Buying something increases the velocity of money, it does not create new money.
The whole point of having a market is to allocate scarce resources (via money): inevitably there will be winners and losers. D'oh.
If something is an axiom, that just means means that it is not derived from existing facts, and that it is assumed to be true in the rest of the argument.
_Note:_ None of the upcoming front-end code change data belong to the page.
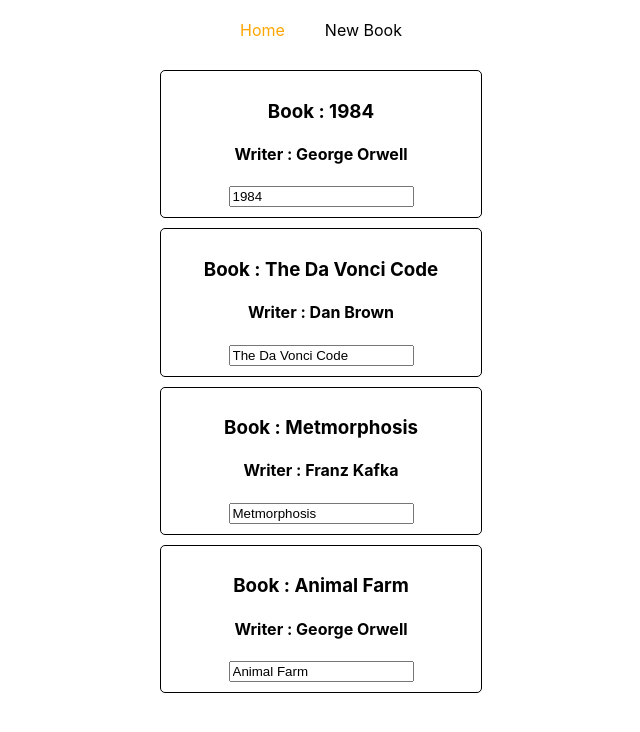
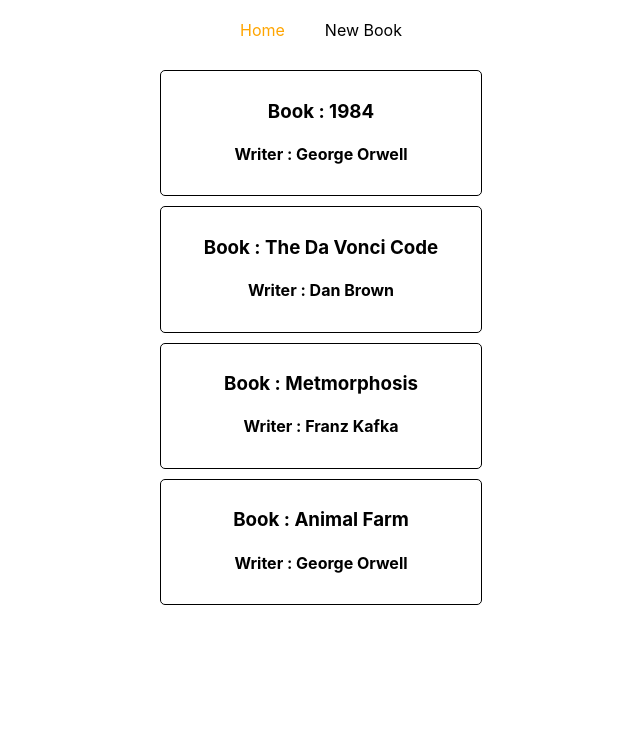
Before and after one commit to Rasujon3/hello-world, a React (Create React App) app: page / in a window 1280 px wide. Shown: the top 732 px of the page, without its empty margins (319-959 px from the left). Built offline with nearby package versions, Linux system fonts and the light colour scheme.

Commit message:
Some change in project
14.7

```diff
--- a/src/components/MainComponent.js
+++ b/src/components/MainComponent.js
@@ -4,63 +4,31 @@ import bookList from '../assets/books';
 import NewBook from './representational/NewBook';
 import { Route } from 'react-router';
 import { NavLink } from 'react-router-dom';
+import BookDetail from './representational/BookDetail';
 
 class MainComponent extends Component {
     constructor(props) {
         super(props);
         this.state = {
-            books: bookList
-            // showBooks: true
+            books: bookList,
+            selectedBook: null
         }
     }
 
-
-    changeWithInputState = (event, index) => {
-        const book = {
-            ...this.state.books[index]
-        }
-        book.bookName = event.target.value;
-        const books = [...this.state.books];
-        books[index] = book;
-
-        this.setState({ books: books });
+    selectedBookHandler = bookId =>{
+        const book = this.state.books.filter(book =>
+            book.id === bookId )[0];
+        this.setState({
+            selectedBook: book
+        })
     }
 
-    deleteBookState = (index) => {
-        // const books = this.state.books.splice();
-        // const books = this.state.books.map(item => item);
-        const books = [...this.state.books];
-        books.splice(index, 1); // delete specfic book
-        this.setState({
-            books: books
-        });
-    };
+    render() {
 
-    // toggleBooks = () => {
-    //     this.setState({ showBooks: !this.state.showBooks });
-    // }
-
-    render() {
-        // const style = {
-        //     border: "1px solidd red",
-        //     borderRadius: "5px",
-        //     backgroundColor: "black",
-        //     color: "white"
-        // };
-
-        // const bookState = this.state.books;
-        // let books = null;
-        // if (this.state.showBooks) {
-          const  books = <BookList books={this.state.books}
-                deleteBookState={this.deleteBookState}
-                changeWithInputState={this.changeWithInputState}
-
+          const  books = <BookList
+                books={this.state.books}
+                selectedBookHandler={this.selectedBookHandler}
             />
-        // }
-
-
-        // console.log(bookState);
-        // console.log(books);
 
         return (
             <div className="App">
@@ -70,12 +38,10 @@ class MainComponent extends Component {
                         <li><NavLink to="/new-book">New Book</NavLink></li>
                     </ul>
                 </nav>
-                {/* <h1 style={style}>Book List</h1> */}
-                {/* <button onClick={this.toggleBooks}>Toggle Books</button> */}
-                {/* {books}
-                <NewBook/> */}
+
                 <Route path="/" exact render={()=> books} />
                 <Route path="/new-book" exact component= { NewBook } />
+                <BookDetail book={this.state.selectedBook} />
 
             </div>
         );
--- a/src/components/lists/BookList.js
+++ b/src/components/lists/BookList.js
@@ -12,9 +12,8 @@ class bookList extends Component {
                 <Book
                     bookName={book.bookName}
                     writer={book.writer}
-                    delete={() => this.props.deleteBookState(index)}
                     key={book.id}
-                    inputName={(event) => this.props.changeWithInputState(event, index)}
+                    selectedBookHandler={() => this.props.selectedBookHandler(book.id)}
                 />
             );
         })
--- a/src/components/representational/Book.js
+++ b/src/components/representational/Book.js
@@ -6,10 +6,9 @@ import '../../stylesheets/Book.css';
 const Book = (props) => {
     console.log(props);
     return (
-        <div className="Book">
-            <h3 onClick={props.delete}>Book : {props.bookName}</h3>
+        <div className="Book" onClick={props.selectedBookHandler}>
+            <h3 >Book : {props.bookName}</h3>
             <h4>Writer : {props.writer}</h4>
-            <input type="text" onChange={props.inputName} value={props.bookName} />
         </div>
     );
 }
--- /dev/null
+++ b/src/components/representational/BookDetail.js
@@ -0,0 +1,16 @@
+import React from 'react';
+
+const BookDetail = (props) => {
+    console.log(props.book);
+    if (props.book === null) {
+        return <div></div>
+    }
+    return (
+        <div>
+            <h1>{props.book.bookName}</h1>
+            <h3>{props.book.writer}</h3>
+        </div>
+    );
+};
+
+export default BookDetail;
--- a/src/stylesheets/Book.css
+++ b/src/stylesheets/Book.css
@@ -5,3 +5,7 @@
     border: 1px solid;
     border-radius: 5px;
 }
+.Book:hover{
+    color: orange;
+    cursor: pointer;
+}
```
So the judge's statement that "it is axiomatic that the availability...undermines...the market..." makes some sense on its own, but it seems crazy to introduce your own axioms about the world in a legal ruling.
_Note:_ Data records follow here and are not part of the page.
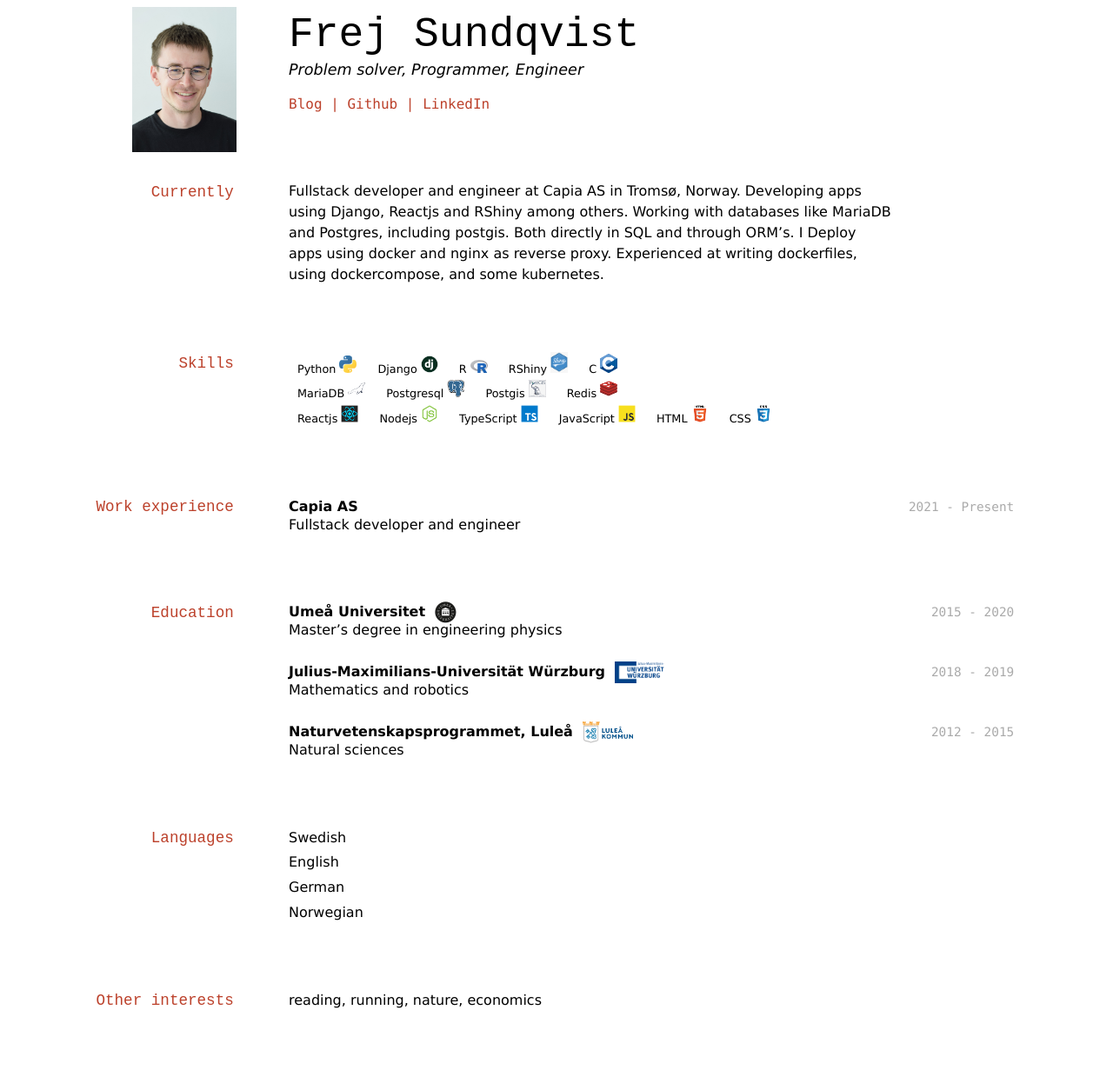
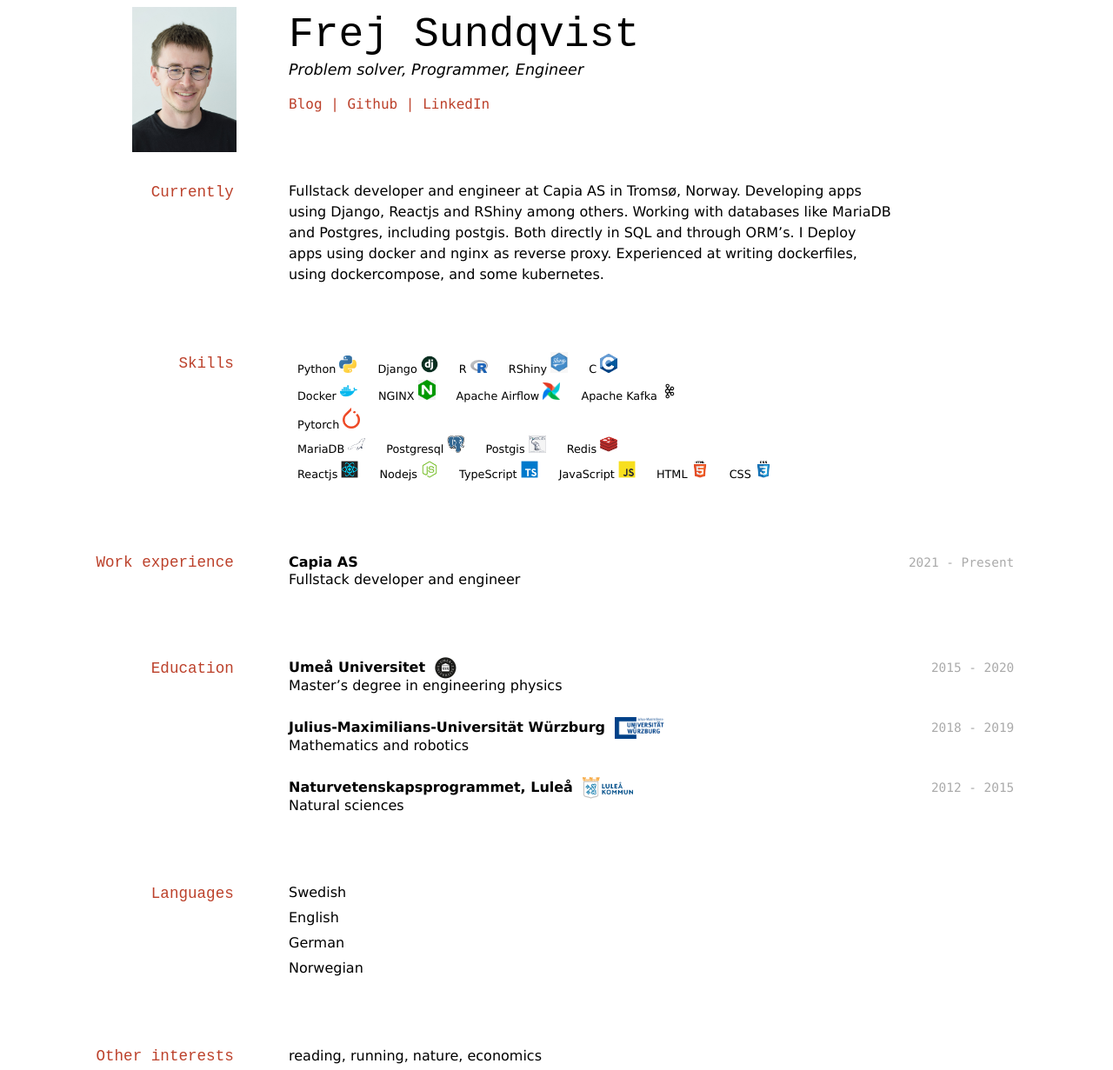
Before and after one commit to MyosQ/MyosQ.github.io, a Jekyll site: the page built from cv/index.md, in a window 1280 px wide. Shown: the whole page at 87% size. Built offline with Jekyll 4.4.1, drawn with Linux system fonts in a browser that asks for light colours; before the commit the page ends 1168 px from its top, so only the background shows below that.

Commit message:
restructuring, home button, more logos

```diff
--- a/_includes/header.html
+++ b/_includes/header.html
@@ -26,6 +26,7 @@
                 {%- endif -%}
               {%- endif -%}
             {%- endfor -%}
+            <a class="page-link" href="/">Home</a>
           </div>
         </nav>
       {%- endif -%}
--- a/_posts/2023-01-01-Book-collection.markdown
+++ b/books.markdown
@@ -1,9 +1,8 @@
 ---
 layout: post
-title: "Books overview"
+title: "Books I recently read"
+permalink: /books/
 date: 2023-01-01 00:00:00 -0000
-categories:
-    - Overviews
 ---
 <!-- programatically show all images in folder /images -->
 <!-- set the title to the basename of the each image -->
--- a/cv/index.md
+++ b/cv/index.md
@@ -33,6 +33,17 @@
     <div class="tech-skill">R<img src="./images/r.svg" alt="alt text"></div>
     <div class="tech-skill">RShiny<img src="./images/rshiny.png" alt="alt text"></div>
     <div class="tech-skill">C<img src="./images/c.png" alt="alt text"></div>
+</div>
+
+<div class="tech-skill-list">
+    <div class="tech-skill">Docker<img src="./images/docker.png" alt="alt text"></div>
+    <div class="tech-skill">NGINX<img src="./images/nginx.png" alt="alt text"></div>
+    <div class="tech-skill">Apache Airflow<img src="./images/airflow.png" alt="alt text"></div>
+    <div class="tech-skill">Apache Kafka<img src="./images/kafka.png" alt="alt text"></div>
+</div>
+
+<div class="tech-skill-list">
+    <div class="tech-skill">Pytorch<img src="./images/pytorch.png" alt="alt text"></div>
 </div>
 
 <div class="tech-skill-list">
```
Also changed, not shown: cv/images/airflow.png (added), cv/images/docker.png (added), cv/images/kafka.png (added), cv/images/nginx.png (added), cv/images/pytorch.png (added).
You actually make a good point, but not the one you think that you're making.
When you boycott a manufacturer of a scarce good, you should not keep buying the same good (or a close substitute), since that would sustain the demand for that good and thus the manufacturer in question (unless the boycott is sufficiently widespread).
However, if you instead violate copyright or patent rights, the (direct) effect on the boycotted party is a loss.
An example is the boycott of western pharmaceutical patent licensors by e.g. India; it led to further price reductions and special considerations for emergency manufacturing.
I don't quite succeed to "take a step back and look at the overall economics of such markets, [and] quickly realize how much bigger they get when you free the content from the constraints and scarcity of physical media."
Why should the size of the (music) market increase when distribution costs decrease?
Unless you mean in units consumed, rather than dollars paid; the latter is what the RIAA and friends are worried about.